» **Instructions to follow**
The entries must be set down again word for word; no pictures belong in the copy.

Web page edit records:
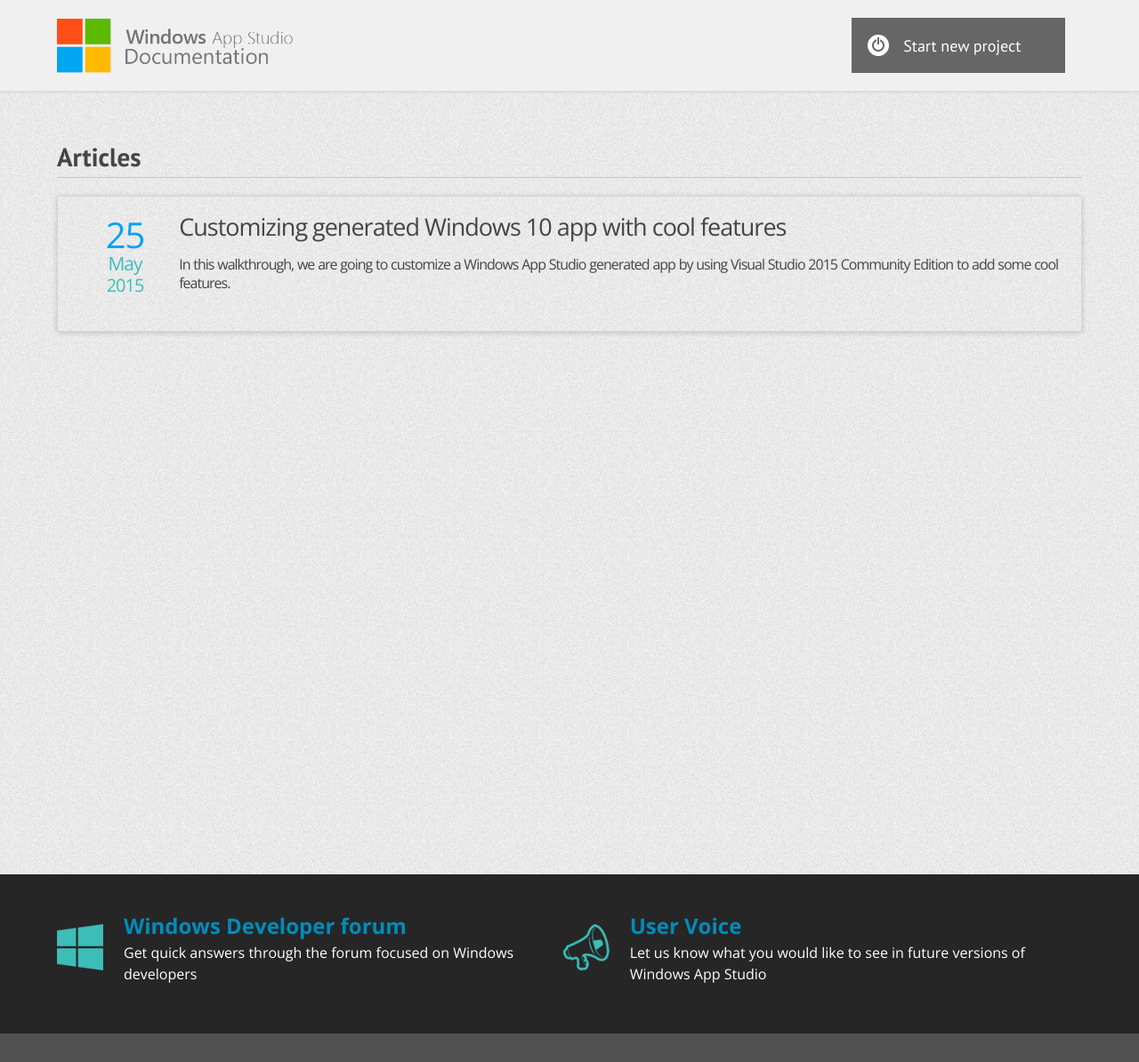
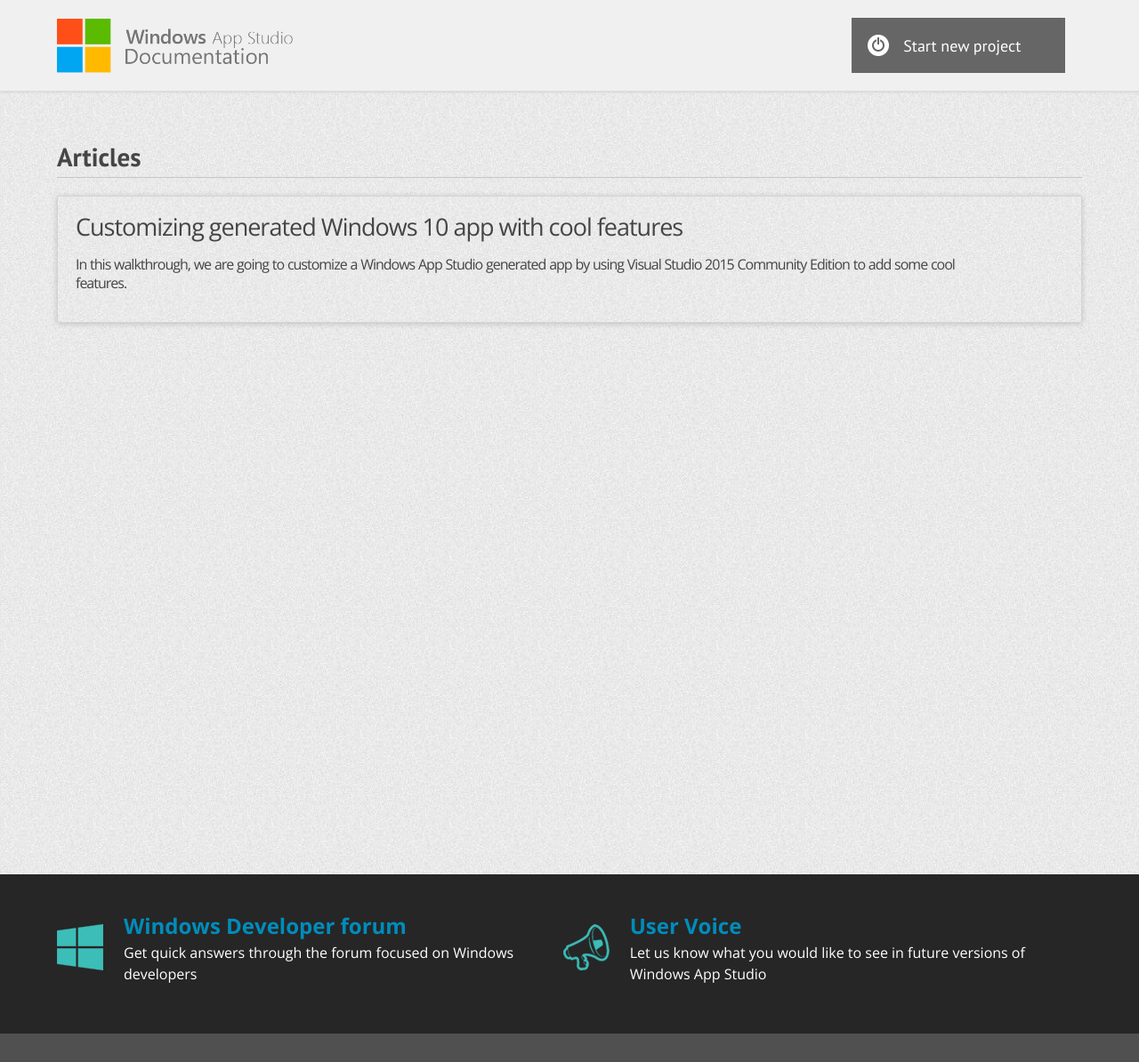
Before and after one commit to wasteam/wasteam.github.io, a Jekyll site: the page built from index.html, in a window 1280 px wide. Shown: the whole page at 89% size. Built offline with Jekyll 4.4.1, drawn with Linux system fonts in a browser that asks for light colours; nearby versions of some CDN libraries; Markdown is read by kramdown in place of the engine named in the settings.

Commit message:
remove date from articles

```diff
--- a/_posts/2015-05-25-customizing-generated.markdown
+++ b/_posts/2015-05-25-customizing-generated.markdown
@@ -2,9 +2,6 @@
 layout: post
 title: "Customizing generated Windows 10 app with cool features"
 date: 2015-05-25
-year: "2015"
-day: "25"
-month: "May"
 id: 1
 description: "In this walkthrough, we are going to customize a Windows App Studio generated app by using Visual Studio 2015 Community Edition to add some cool features."
 categories:
--- a/index.html
+++ b/index.html
@@ -10,11 +10,6 @@ layout: default
       {% for post in site.posts %}
         <li>
           <a class="post-link" href="{{ post.url | prepend: site.baseurl }}">
-            <p class="post-date">
-              <span class="day">{{ post.day }}</span>
-              <span class="month">{{ post.month }}</span>
-              <span class="year">{{ post.year }}</span>
-            </p>
             <p class="post-text">
               <span class="post-title">{{ post.title }}</span>
               <span class="post-description">{{ post.description }}</span>
```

» **Solution for this exercise**
Before and after one commit to wasteam/wasteam.github.io, a Jekyll site: the page built from index.html, in a window 1280 px wide. Shown: the whole page at 89% size. Built offline with Jekyll 4.4.1, drawn with Linux system fonts in a browser that asks for light colours; nearby versions of some CDN libraries; Markdown is read by kramdown in place of the engine named in the settings.

Commit message:
remove date from articles

```diff
--- a/_posts/2015-05-25-customizing-generated.markdown
+++ b/_posts/2015-05-25-customizing-generated.markdown
@@ -2,9 +2,6 @@
 layout: post
 title: "Customizing generated Windows 10 app with cool features"
 date: 2015-05-25
-year: "2015"
-day: "25"
-month: "May"
 id: 1
 description: "In this walkthrough, we are going to customize a Windows App Studio generated app by using Visual Studio 2015 Community Edition to add some cool features."
 categories:
--- a/index.html
+++ b/index.html
@@ -10,11 +10,6 @@ layout: default
       {% for post in site.posts %}
         <li>
           <a class="post-link" href="{{ post.url | prepend: site.baseurl }}">
-            <p class="post-date">
-              <span class="day">{{ post.day }}</span>
-              <span class="month">{{ post.month }}</span>
-              <span class="year">{{ post.year }}</span>
-            </p>
             <p class="post-text">
               <span class="post-title">{{ post.title }}</span>
               <span class="post-description">{{ post.description }}</span>
```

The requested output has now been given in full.